The committee's chief counsel, Richard A. Sprague, conducted most of the interrogation, asking Trafficante about his participating in CIA-sponsored plots in the early 1960s to assassinate Cuban premier Fidel Castro, about reports that Trafficante predicted Kennedy's "hit" more than a year in advance, and about rumors that Trafficante may have been acquainted with "an American gangster type named Ruby" years before the President's death.
Sprague laid no factual groundwork on the record before asking any of his questions, but committee Chairman Louis Stokes (D-Ohio) insister to reporters afterward that the committee had legitimate grounds for posing them. Stokes acknowledged that Trafficane's attorneys had indicated in advance that the witness would decline to answer the committee's questions.

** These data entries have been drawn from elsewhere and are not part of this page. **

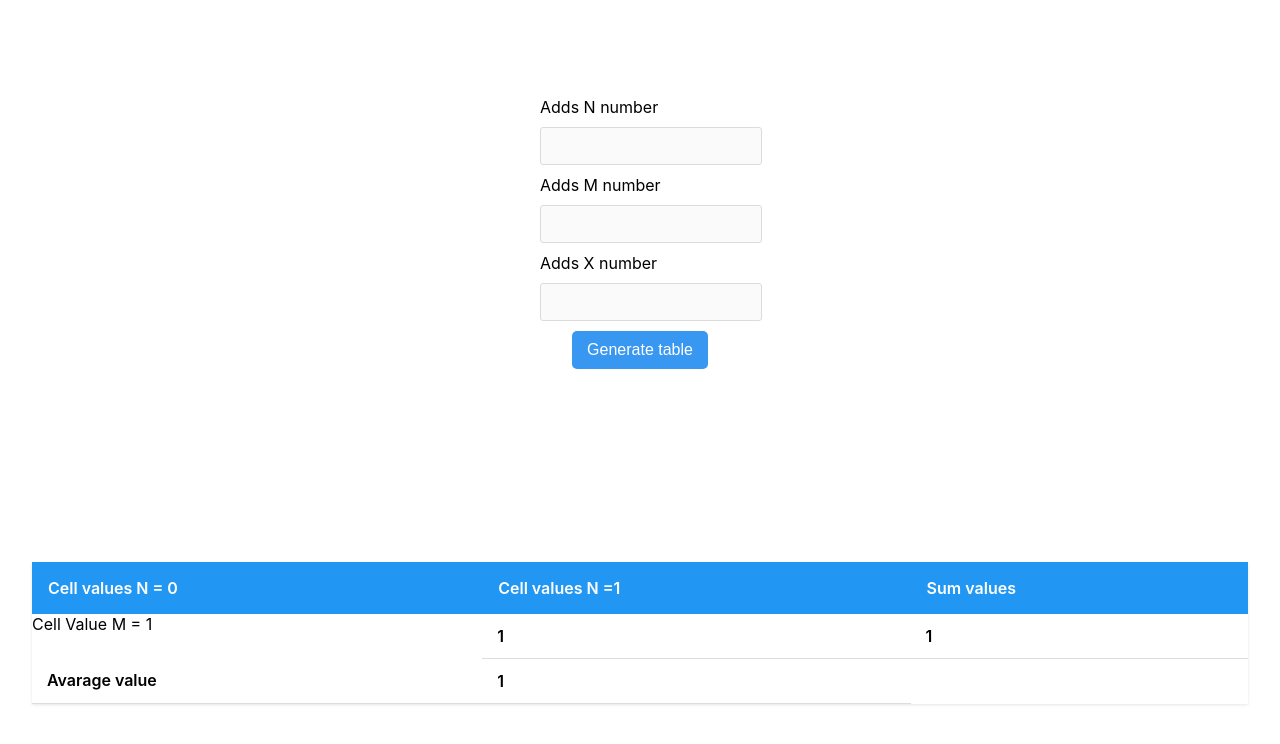
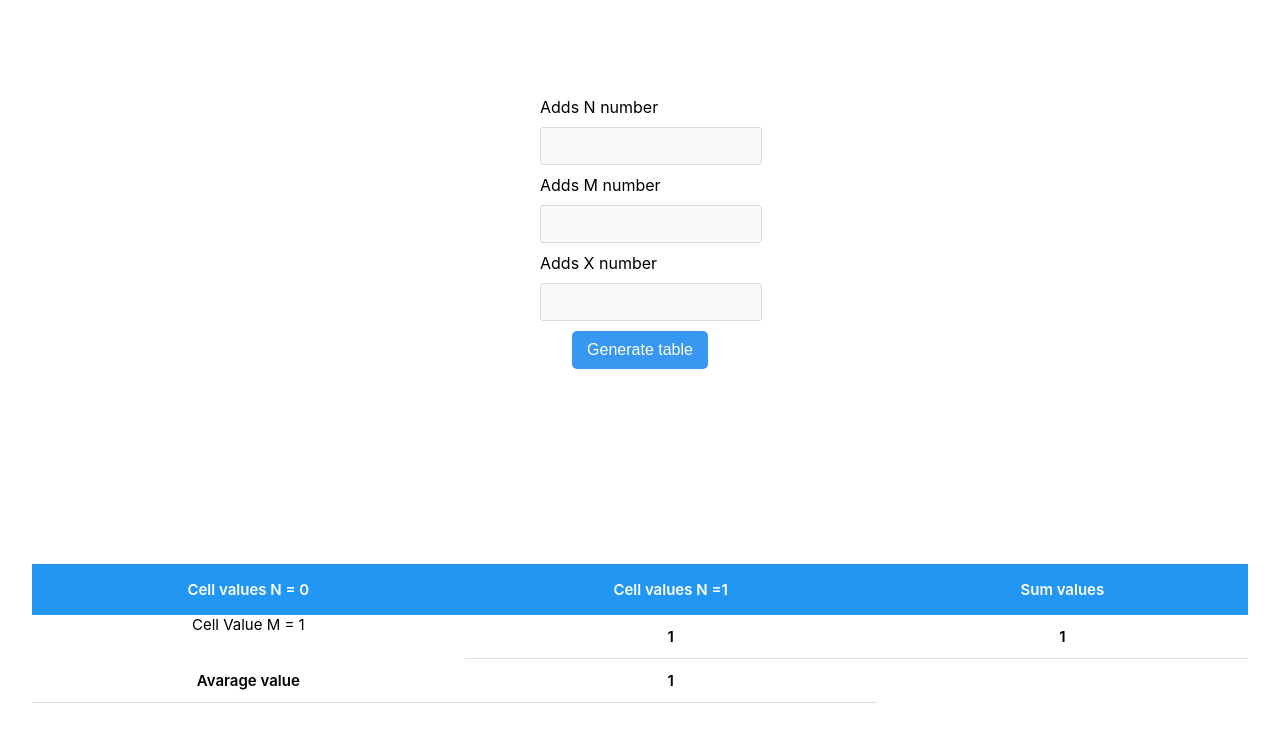
Before and after one commit to SemenovBohdan123/test-task, a React (Create React App) app: page / in a window 1280 px wide. Shown: the top 744 px of the page. Built offline with nearby package versions, Linux system fonts and the light colour scheme.

Commit message:
adds overflov

```diff
--- a/src/components/Table/index.tsx
+++ b/src/components/Table/index.tsx
@@ -40,6 +40,7 @@ const Table: FC = () => {
   };
 
   return (
+    <div className="container">
       <table className="table">
         <thead className="table-head">
           <tr>
@@ -68,7 +69,9 @@ const Table: FC = () => {
                             matrix,
                             hoveredCell,
                             X
-                        ).some((closestCell) => closestCell.id === tableCell.id)
+                          ).some(
+                            (closestCell) => closestCell.id === tableCell.id
+                          )
                             ? "yellow"
                             : "white",
                         }}
@@ -92,7 +95,7 @@ const Table: FC = () => {
             })}
           </tbody>
         )}
-      <tfoot>
+        <tfoot style={{}}>
           <tr>
             <th>Avarage value</th>
             {averageColumnValuesCalculate.map((item: number, index: number) => (
@@ -101,6 +104,7 @@ const Table: FC = () => {
           </tr>
         </tfoot>
       </table>
+    </div>
   );
 };
 
--- a/src/components/Table/styles.css
+++ b/src/components/Table/styles.css
@@ -1,5 +1,10 @@
+.container {
+  width: 95%;
+  overflow: auto;
+}
+
 .table {
-  width: 95%;
+  width: 100%;
   border-collapse: collapse;
   background-color: white;
   box-shadow: 0px 1px 3px rgba(0, 0, 0, 0.1);
@@ -7,8 +12,10 @@
 
 .table th,
 .table td {
+  min-width: 100px;
+  font-size: 15px;
   padding: 12px 15px;
-  text-align: left;
+  text-align: center;
   border-bottom: 1px solid #ddd;
 }
 
@@ -17,6 +24,9 @@
 }
 
 .table tbody tr {
+  min-width: 200px;
+  font-size: 15px;
+  text-align: center;
   padding: 12px 15px;
 }
 
@@ -27,9 +37,14 @@
 .table-head {
   background-color: #2196f3;
   color: white;
+  font-size: 16px;
 }
 
 .table-head th {
   border: none;
   padding: 16px;
 }
+
+.table tfoot {
+  /* position: fixed; */
+}
```
Lines whose indentation alone changed are shown as unchanged.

"I thought we had propounded some rather important questions," Stokes said. "It's unfortunate we were unable to ge the answers."

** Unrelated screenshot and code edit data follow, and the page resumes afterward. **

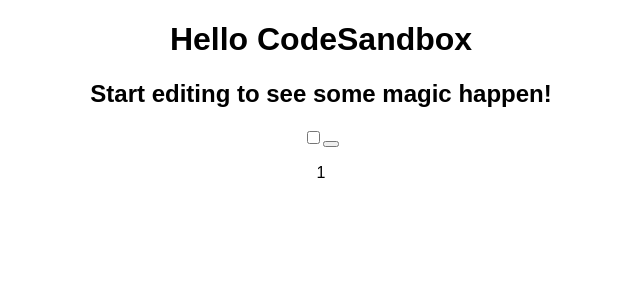
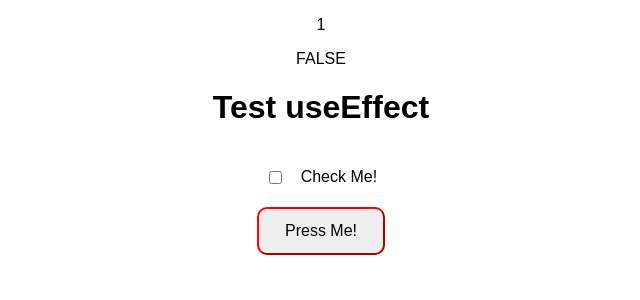
Before and after one commit to jaydray1/useEffect-always-runs, a React (Create React App) app: page / in a window 1280 px wide. Shown: the top 300 px of the page, without its empty margins (319-959 px from the left). Built offline with nearby package versions, Linux system fonts and the light colour scheme.

Commit message:
Move state to parent
Abstract state objects and management into parent, make child dumb

```diff
--- a/package.json
+++ b/package.json
@@ -7,7 +7,8 @@
   "dependencies": {
     "react": "16.12.0",
     "react-dom": "16.12.0",
-    "react-scripts": "3.0.1"
+    "react-scripts": "3.0.1",
+    "styled-components": "4.4.1"
   },
   "devDependencies": {
     "typescript": "3.3.3"
--- a/src/App.js
+++ b/src/App.js
@@ -2,12 +2,30 @@
 import Check from "./Check";
 import "./styles.css";
 
-export default function App() {
+const App = () => {
+  const [checkedBool, setBool] = React.useState(false);
+  const [random, setRandom] = React.useState(1);
+
+  const updateRandom = () => {
+    setRandom(Math.random() * 2);
+  };
+
+  const updateChecker = () => {
+    setBool(!checkedBool);
+  };
+
   return (
     <div className="App">
-      <h1>Hello CodeSandbox</h1>
-      <h2>Start editing to see some magic happen!</h2>
-      <Check />
+      <p>{random}</p>
+      <p>{checkedBool.toString().toUpperCase()}</p>
+      <h1>Test useEffect</h1>
+      <Check
+        random={updateRandom}
+        checker={updateChecker}
+        checkedNumber={checkedBool}
+      />
     </div>
   );
-}
+};
+
+export default App;
--- a/src/Check.js
+++ b/src/Check.js
@@ -1,23 +1,62 @@
 import * as React from "react";
+import styled from "styled-components";
 
-const Check = () => {
-  const [number, setNumber] = React.useState(0);
-  const [random, setRandom] = React.useState(1);
+const Container = styled.div`
+  display: flex;
+  flex-direction: column;
+  align-items: center;
+`;
 
+const CheckboxHolder = styled.div`
+  display: flex;
+  width: 8em;
+  justify-content: space-around;
+  margin: 10px;
+  padding: 10px;
+`;
+
+const ButtonHolder = styled.div`
+  display: flex;
+  flex-direction: column;
+  justify-content: flex-start;
+  width: 8em;
+`;
+
+const CustomButton = styled.button`
+  height: 3rem;
+  border-radius: 10px;
+  border-color: red;
+  font-size: 16px;
+  &:hover {
+    transition: all 0.3s ease;
+    -webkit-transition: all 0.3s ease;
+    background-color: red;
+    cursor: pointer;
+    color: white;
+  }
+`;
+
+const Check = ({ random, checker, checkedBool }) => {
   React.useEffect(() => {
     console.log("Clicked");
   });
 
   return (
-    <div>
-      <input
-        type="checkbox"
-        value={number}
-        onClick={() => setNumber(number + 1)}
-      />
-      <button onClick={() => setRandom(Math.random() * 2)} />
-      <p>{random}</p>
-    </div>
+    <Container>
+      <CheckboxHolder>
+        <input
+          type="checkbox"
+          value={checkedBool}
+          label="Check Me!"
+          name="checker"
+          onClick={checker}
+        />
+        <label for="checker">Check Me!</label>
+      </CheckboxHolder>
+      <ButtonHolder>
+        <CustomButton onClick={random}>Press Me!</CustomButton>
+      </ButtonHolder>
+    </Container>
   );
 };
 
```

When pressed to justify the questions about Jacky Ruby, however, Stokes declined, saying that he was "not at liberty to disclose publicly what the investigation has developed at this point."
But a number of the allegations, while never satisfactorily developed or substantiated, have long been in the public domain.
For instance, a Cuban exile named Jose Aleman, who reportedly became involved with Trifficante in 1962 in connection with a possible Teamsters Union loan, was evidently the source of reports that Trafficante may have known the President's assassination was coming.
The Washington Post reported last year, in an article by journalist-author George Crile III, that Aleman had a long discussion with Trafficante in Aleman's Miami Beach motel around September 1962. According to this account, the discussion eventually turned to the Kennedy's, about whom Trafficante complained, saying they were not honest and did not keep a bargain. Trafficante was quoted as saying:
"Have you seen how his brother is hitting Hoffa, a man who is a worker, who is not a millionaire, a friend of the blue collar? He doesn't know that this kind of encounter is very delicate. Mark my words, this man Kennedy is in trouble, and he will get what is coming to him."
When Aleman reportedly argued back that Kennedy would be reelected, Trafficante was said to have replied, "No, Jose, he is going to be hit."
An FBI informer at the time, Aleman assertedly reportedly the conversation to his bureau contacts, but they were described an interested only in Trafficante's business propositions, and Aleman assumed they dismissed the Kennedy talk as gangland braggadocio.
The questions concerning Jack Ruby turned on Trafficante's days in Cuba, where he was overlord of syndicate gambling in Havana before Castro topplied the Batista government in the 1959 revolution and closed down the casinos. Trafficante was even lodged for a time in a Cuban jail.